journal contributionposted on 01.02.2010, 00:00 authored by Rong Wang, Shu Tao, Bin Wang, Yu Yang, Chang Lang, Yanxu Zhang, Jing Hu, Jianmin Ma, Hayley Hung

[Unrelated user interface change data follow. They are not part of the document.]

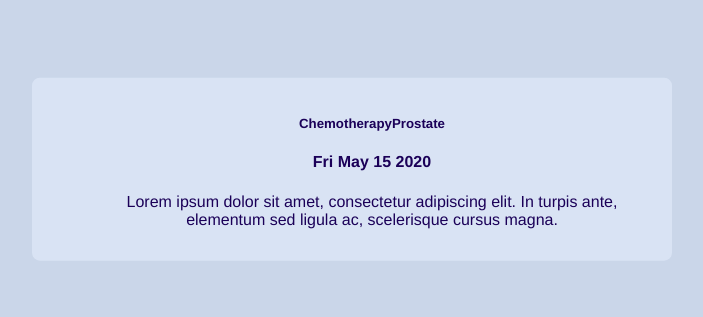
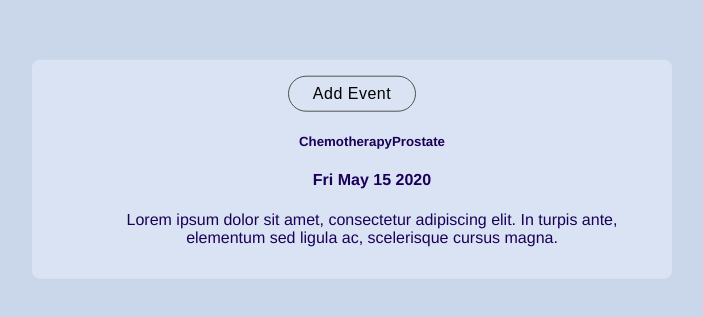
Before and after one commit to dan-knight/OncHx, a React (Create React App) app: page /patient in a window 1280 px wide. Shown: the part 231-548 px from the top of the page, without its empty margins (288-991 px from the left). Built offline with nearby package versions, Linux system fonts and the light colour scheme.

Commit message:
Add redirect to EventLog on new event submit
- Used useHistory hook inside TreatmentInput component. Could not
  use in App component, as it must be inside BrowserRouter.
  (BrowserRouter handles history and passes the object to inner
  calls of useHistory.)

```diff
--- a/src/components/EventLog.jsx
+++ b/src/components/EventLog.jsx
@@ -1,9 +1,16 @@
+import { Link } from "react-router-dom";
+
 export default function EventLog({ events }) {
   return (
-    <ul>
-      {events.map(e => (
-        <Event date={e.date} cancer={e.cancerType} treatment={e.treatmentType} details={e.details}/>))}
-    </ul>
+    <div>
+      <Link to='/add'>
+        <button>Add Event</button>
+      </Link>
+      <ul>
+        {events.map(e => (
+          <Event date={e.date} cancer={e.cancerType} treatment={e.treatmentType} details={e.details}/>))}
+      </ul>
+    </div>
   );
 };
 
--- a/src/components/TreatmentInput.jsx
+++ b/src/components/TreatmentInput.jsx
@@ -2,6 +2,7 @@ import { useState } from "react";
 
 import { Formik, Form, Field } from "formik";
 import * as Yup from 'yup';
+import { useHistory } from "react-router-dom";
 
 const treatmentSchema = Yup.object().shape({
   cancerType: Yup.string().required('Required'),
@@ -26,6 +27,13 @@ export default function TreatmentInput({ onSubmit }) {
     { name: 'December', days: 31 }
   ]);
 
+  const routerHistory = useHistory();
+
+  function handleSubmit(event) {
+    routerHistory.push('/patient');
+    onSubmit(event);
+  };
+
   return (
     <div className='form'>
       <h3>Add Treatment</h3>
@@ -39,7 +47,7 @@ export default function TreatmentInput({ onSubmit }) {
           details: ''
         }}
 
-        onSubmit={onSubmit}
+        onSubmit={handleSubmit}
         validationSchema={treatmentSchema}>
         {({ values, errors }) => (
           <Form>
```
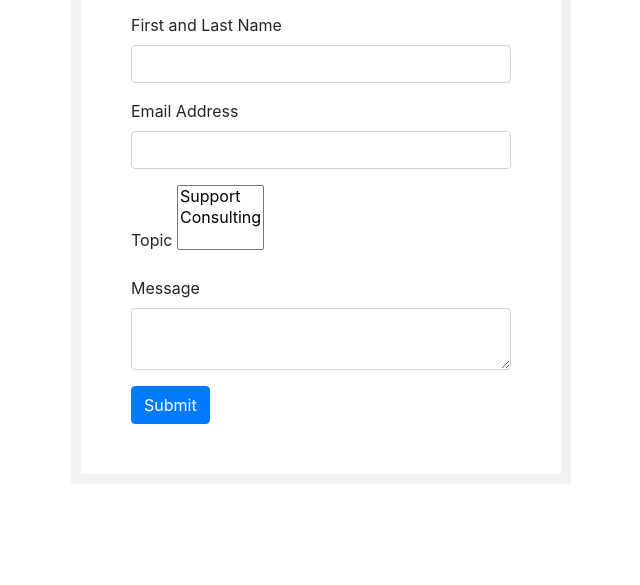
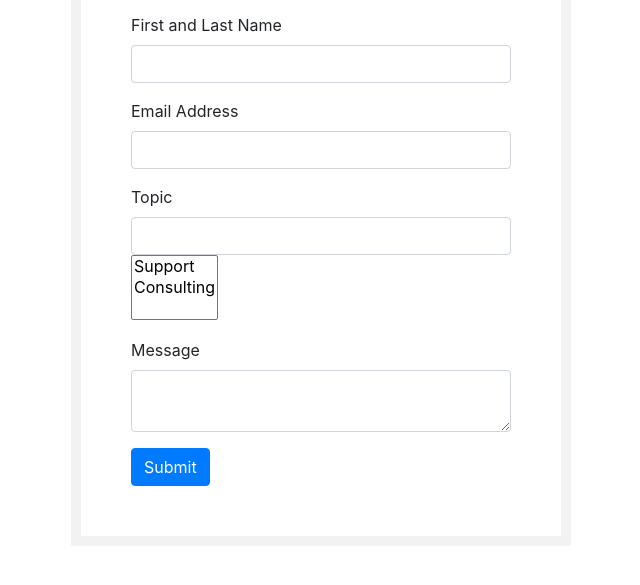
Before and after one commit to Haiden-Murphy/UX220Test2-Haiden, a plain HTML site: page q3.html in a window 1280 px wide. Shown: the part 143-728 px from the top of the page, without its empty margins (319-959 px from the left). Drawn offline with nearby package versions, Linux system fonts and the light colour scheme.

Commit message:
Add input field for topic selection

```diff
--- a/q3.html
+++ b/q3.html
@@ -41,6 +41,7 @@ display with 1:1 scale on a mobile device. -->
 
                     <div class="form-group">
                         <label for="topic">Topic</label>
+                        <input class="form-control" id="topic" type="topic" name="topic">
                         <select id="topic" name="topic" size="3">
                           <option value="support">Support</option>
                           <option value="consulting">Consulting</option>
```
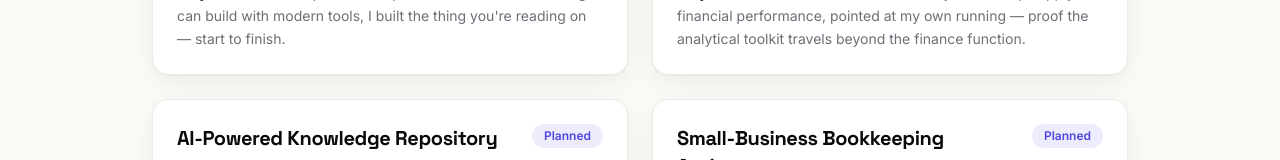
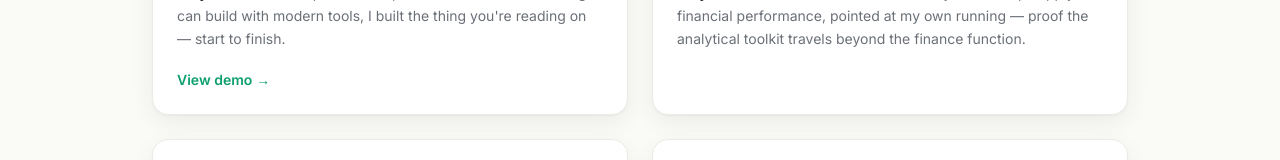
Before and after one commit to cal-wells/accountant-that-builds, a Next.js app: page /projects in a window 1280 px wide. Shown: the part 464-624 px from the top of the page. Built offline with nearby package versions, Linux system fonts and the light colour scheme; no server answers.

Commit message:
content: link portfolio project card to live site

```diff
--- a/data/projects.ts
+++ b/data/projects.ts
@@ -27,7 +27,7 @@ export const projects: Project[] = [
     what: "The site you're looking at now — designed and built from scratch with Next.js, TypeScript, and Claude Code, then deployed to Vercel.",
     why: "The proof is the product. Rather than claiming I can build with modern tools, I built the thing you're reading on — start to finish.",
     status: "Live",
-    // TODO(owner): after deploy, set demoUrl to the live URL (or detailUrl to the GitHub repo).
+    demoUrl: "https://accountant-that-builds.vercel.app/",
   },
   {
     slug: "running-performance-tracker",
```
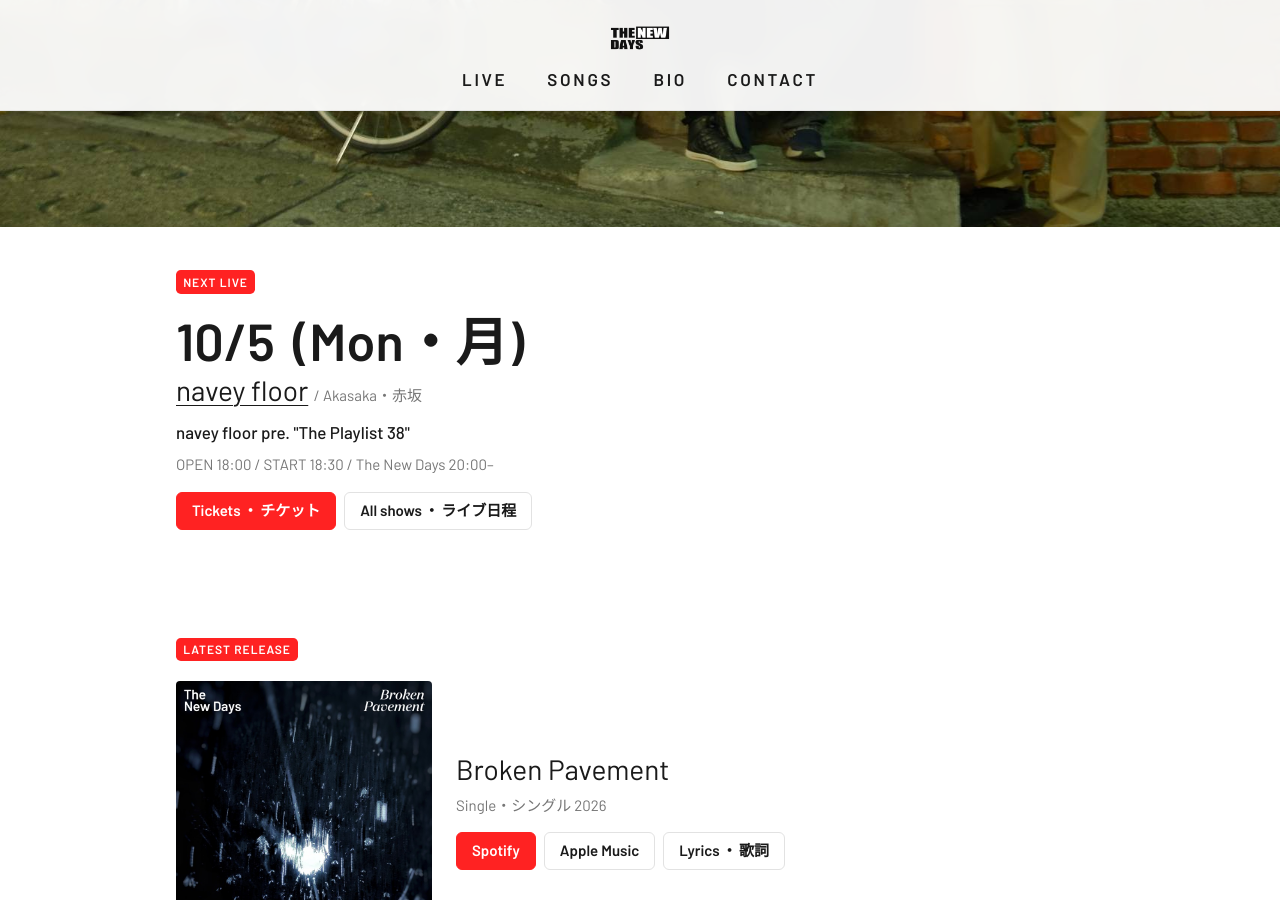
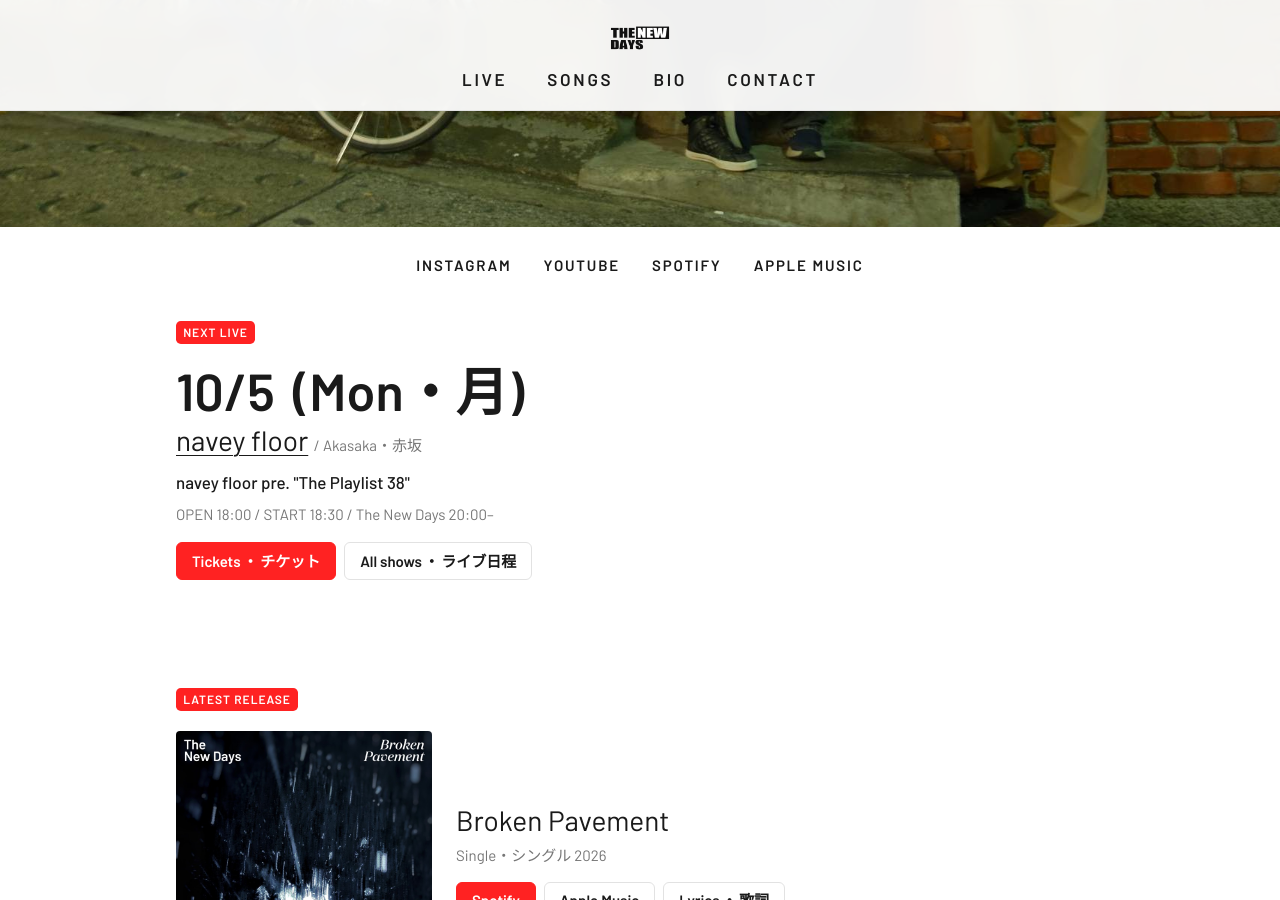
Before and after one commit to Shuster-h/thenewdays-preview, a Jekyll site: the page built from index.html, in a window 1280 px wide and 900 px high, scrolled down 514 px. Built offline with Jekyll 4.4.1, drawn with Linux system fonts in a browser that asks for light colours.

Commit message:
Put the social links under the hero, not only in the footer
On a phone the footer sits below six videos, so nobody reaches it.

```diff
--- a/index.html
+++ b/index.html
@@ -6,6 +6,15 @@ description: "The New Days — a rock trio from Tokyo. Live dates, songs, lyrics
 
 <section id="hero">
 <img src="{{ '/images/hero.jpg' | relative_url }}" alt="The New Days" width="1706" height="960">
+</section>
+
+<section id="social">
+<ul>
+<li><a href="https://instagram.com/the.new.days">Instagram</a></li>
+<li><a href="https://www.youtube.com/channel/UCcC7ZLQEEbFggrMweJEHKHA">YouTube</a></li>
+<li><a href="https://open.spotify.com/artist/1NuL3y1D6OM459F57AKP2g">Spotify</a></li>
+<li><a href="https://music.apple.com/jp/artist/the-new-days/1783763405">Apple Music</a></li>
+</ul>
 </section>
 
 {% assign next = site.data.shows | first -%}
--- a/style.css
+++ b/style.css
@@ -178,6 +178,33 @@ h2.second {
     main > section {
         padding-inline: 2rem;
     }
+}
+
+/* --- social row, straight under the hero --------------------------------- */
+
+#social {
+    padding-block: 1.5rem 0;
+}
+
+#social ul {
+    display: flex;
+    flex-wrap: wrap;
+    justify-content: center;
+    gap: 0.75rem 2rem;
+    list-style: none;
+}
+
+#social a {
+    font: 600 var(--small)/1 var(--sans-serif);
+    letter-spacing: 0.12em;
+    text-transform: uppercase;
+    text-decoration: none;
+    padding-bottom: 0.3em;
+    border-bottom: 2px solid transparent;
+}
+
+#social a:hover {
+    border-bottom-color: var(--accent);
 }
 
 /* --- shows --------------------------------------------------------------- */
```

A probabilistic function (integrated source contribution function, ISCF) based on backward air mass trajectory calculation was developed to track sources and atmospheric pathways of polycyclic aromatic hydrocarbons (PAHs) to the Canadian High Arctic station of Alert. In addition to the movement of air masses, the emission intensities at the sources and the major processes of partition, indirect photolysis, and deposition occurring on the way to the Arctic were incorporated into the ISCF. The predicted temporal trend of PAHs at Alert was validated by measured PAH concentrations throughout 2004. The PAH levels in the summer are orders of magnitude lower than those in the winter and spring when long-range atmospheric transport events occur more frequently. PAHs observed at Alert are mostly from East Asia (including Russia Far East), North Europe (including European Russia), and North America. These sources account for 25, 45, and 27% of PAHs atmospheric level at Alert, respectively. Source regions and transport pathways contributing to the PAHs contamination in the Canadian High Arctic vary seasonally. In the winter, Russia and Europe are the major sources. PAHs from these sources travel eastward and turn to the north at approximately 120°E before reaching Alert, in conjunction with the well-known Arctic haze events. In the spring, PAHs from Russia and Europe first migrate to the west and then turn to the north at 60°W toward Alert. The majority of PAHs in the summer are from northern Canada where they are carried to Alert via low-level transport pathways. In the fall, 70% of PAHs arriving at Alert are delivered from North American sources.